Weight-based batching systems are extremely reliable and accurate.

Manual dilution was disregarded because it was labour-intensive and could potentially produce inconsistent results. It would also expose operators to the dangers of high strength caustic. It was therefore decided to go with an automated dilution system. Weight-based batching system Having used weighing systems to monitor chemical tanks in the past, RH2 Engineers knew that a weight-based system would be extremely accurate and reliable. They contacted Force Flow Inc. to provide a weighing system and controller that would allow caustic and water to be automatically batched into a dilution tank by weight. Among the most important design criteria were: • The ability to accommodate different starting and ending solution strengths; • System accountability through inventory control and process alarms; • Accuracy and consistency of the diluted chemical strength; • Safety and redundancy in the event that the dilution system should fail.

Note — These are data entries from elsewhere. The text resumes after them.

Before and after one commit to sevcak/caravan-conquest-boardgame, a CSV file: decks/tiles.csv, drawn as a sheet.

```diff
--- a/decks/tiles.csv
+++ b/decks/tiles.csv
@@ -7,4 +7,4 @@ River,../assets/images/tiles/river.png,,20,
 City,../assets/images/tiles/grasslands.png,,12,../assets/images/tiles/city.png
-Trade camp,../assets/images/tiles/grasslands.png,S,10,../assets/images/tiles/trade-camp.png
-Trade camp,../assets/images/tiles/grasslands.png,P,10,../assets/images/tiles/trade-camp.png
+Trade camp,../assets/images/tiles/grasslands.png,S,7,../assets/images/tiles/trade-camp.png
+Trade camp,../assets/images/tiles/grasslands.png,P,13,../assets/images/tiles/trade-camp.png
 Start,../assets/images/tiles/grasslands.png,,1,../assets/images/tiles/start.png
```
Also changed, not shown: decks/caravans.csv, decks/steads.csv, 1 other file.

Any strength at the touch of a button With prior experience in designing dilution systems, Force Flow was able to accommodate all of the city’s needs through some minor changes to existing hardware and software. Force Flow’s Merlin Dilution Controller automatically calculates the necessary amounts of water and caustic, based on the chosen beginning and ending chemical strengths. The system was designed for the operator to easily accommodate different beginning caustic strengths at will. If the city changes chemical suppliers or if their current supplier changes the strength delivered, they can easily accommodate this at the touch of a button. Additionally, it is just as easy to change the diluted strength of the caustic. If process conditions change or if the city needs to fine-tune what strength is easiest to feed to their water stream, they can do so again at the touch of a button. Another benefit of this flexibility is that metering pumps can be operated in their “optimum” range simply by adjusting chemical strength.

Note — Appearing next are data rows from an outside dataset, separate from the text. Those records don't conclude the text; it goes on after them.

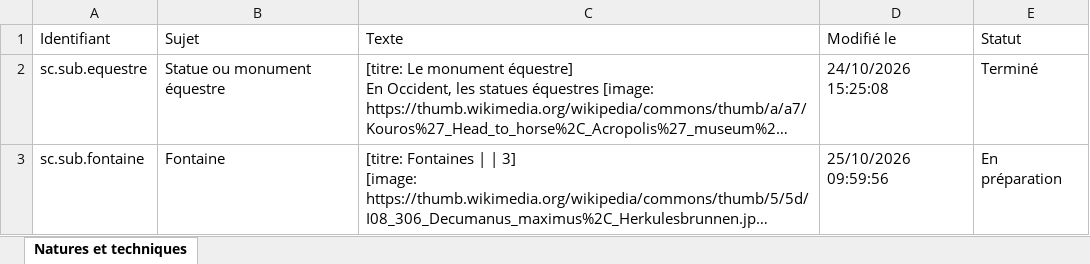
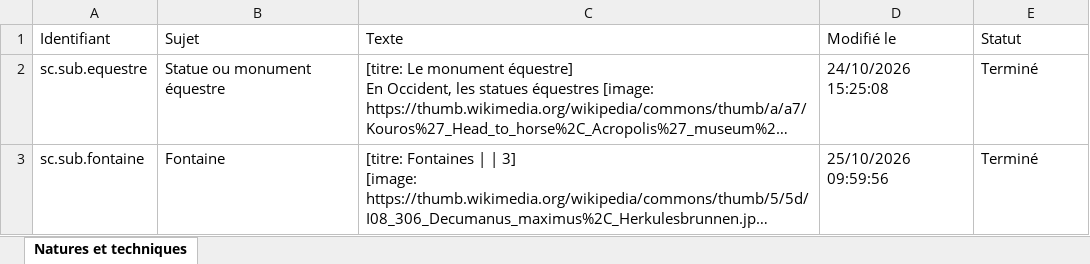
Before and after one commit to stassi-tech/art, an Excel workbook: quizzes/textes-natures-techniques.xlsx, sheet Natures et techniques, drawn as a sheet; long unchanged cells end in …; values as stored, in another font and other column widths than the file's, no borders; the diff names each change by its address in the sheet, - before the commit and + after, or states it on an @@ line.

Commit message:
Add files via upload

```diff
--- a/quizzes/textes-natures-techniques.xlsx (sheet Natures et techniques)
+++ b/quizzes/textes-natures-techniques.xlsx (sheet Natures et techniques)
-E3 (Statut): En préparation
+E3 (Statut): Terminé
```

Environmental Science & Engineering Magazine

Water Treatment Inventory control and process alarms Because the city has to track its caustic usage and compare it to their water flow, detailed accounting of chemical usage was extremely important. By tracking nine different variables such as chemical usage, feed rates and remaining chemical quantities, the dilution controller is able to give a full accounting of the chemical feed and dilution process. Also, by tracking throughput and using timers to track the dilution process, six different process alarms give operators early warning of potential problems with their caustic feed system. Remote monitoring of chemical feed rates and remaining chemical supplies is accomplished through 4-20 ma signals. Redundancy Because the plant is the main source of the city’s water supply, RH2 Engineers wanted a fully redundant and failsafe system that would allow continuous operation in the event that a failure

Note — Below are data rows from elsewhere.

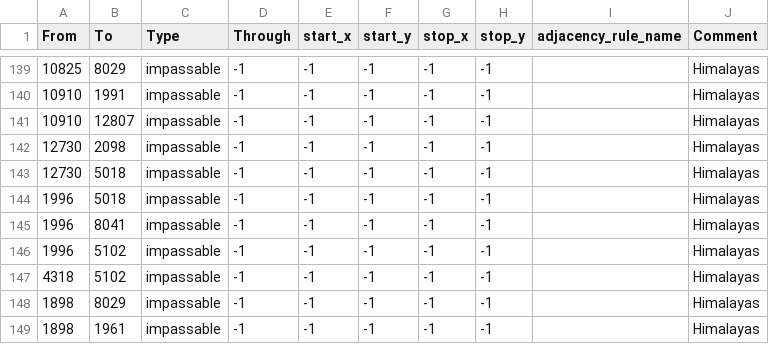
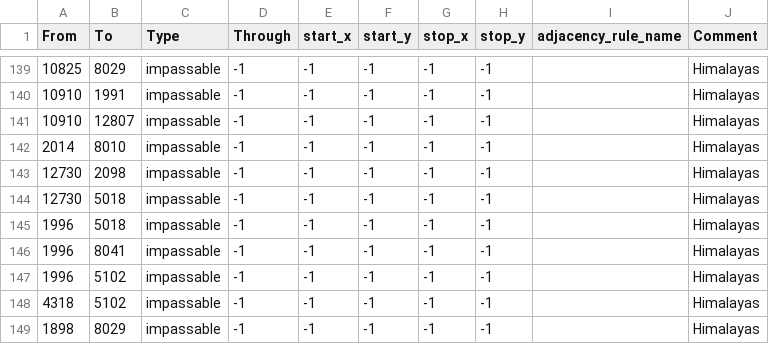
Before and after one commit to kasanakisara/AOR_beta, a CSV file: map/adjacencies.csv, drawn as a sheet; only a part is shown, gaps mark what is left out; the shorter side is filled out with more unchanged rows.

```diff
--- a/map/adjacencies.csv
+++ b/map/adjacencies.csv
@@ -141,2 +141,3 @@ From;To;Type;Through;start_x;start_y;stop_x;stop_y;adjacency_rule_name;Comment
 10910;12807;impassable;-1;-1;-1;-1;-1;;Himalayas
+2014;8010;impassable;-1;-1;-1;-1;-1;;Himalayas
 12730;2098;impassable;-1;-1;-1;-1;-1;;Himalayas
```
Also changed, not shown: 4 other files.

Effective processes for Screening, Grit, and Sludge Industry leading patented technology

lers were installed. An auto-switchover valve was used to alternate between each of the two systems. If one bank is down for maintenance, the system can be diverted to the working system until repairs can be made.

A fully redundant and fail-safe system allows continuous operation in the event that a failure occurs.

occurred. Thus, two separate dilution systems, each with separate control-

Conclusion The city’s concerns about operator contact with high strength caustic, and potential maintenance problems due to scaling and crystallization, were alleviated through feeding a low strength caustic solution. By devising an automated onsite chemical dilution system, the city was able to avoid the cost of purchasing pre-diluted chemical, and eliminate the labour and safety concerns that manual dilution would demand. It was also able to integrate inventory control and process alarms to make their system safe and reliable. Mark Nelson is with Force Flow Inc. Email: mark@forceflow.com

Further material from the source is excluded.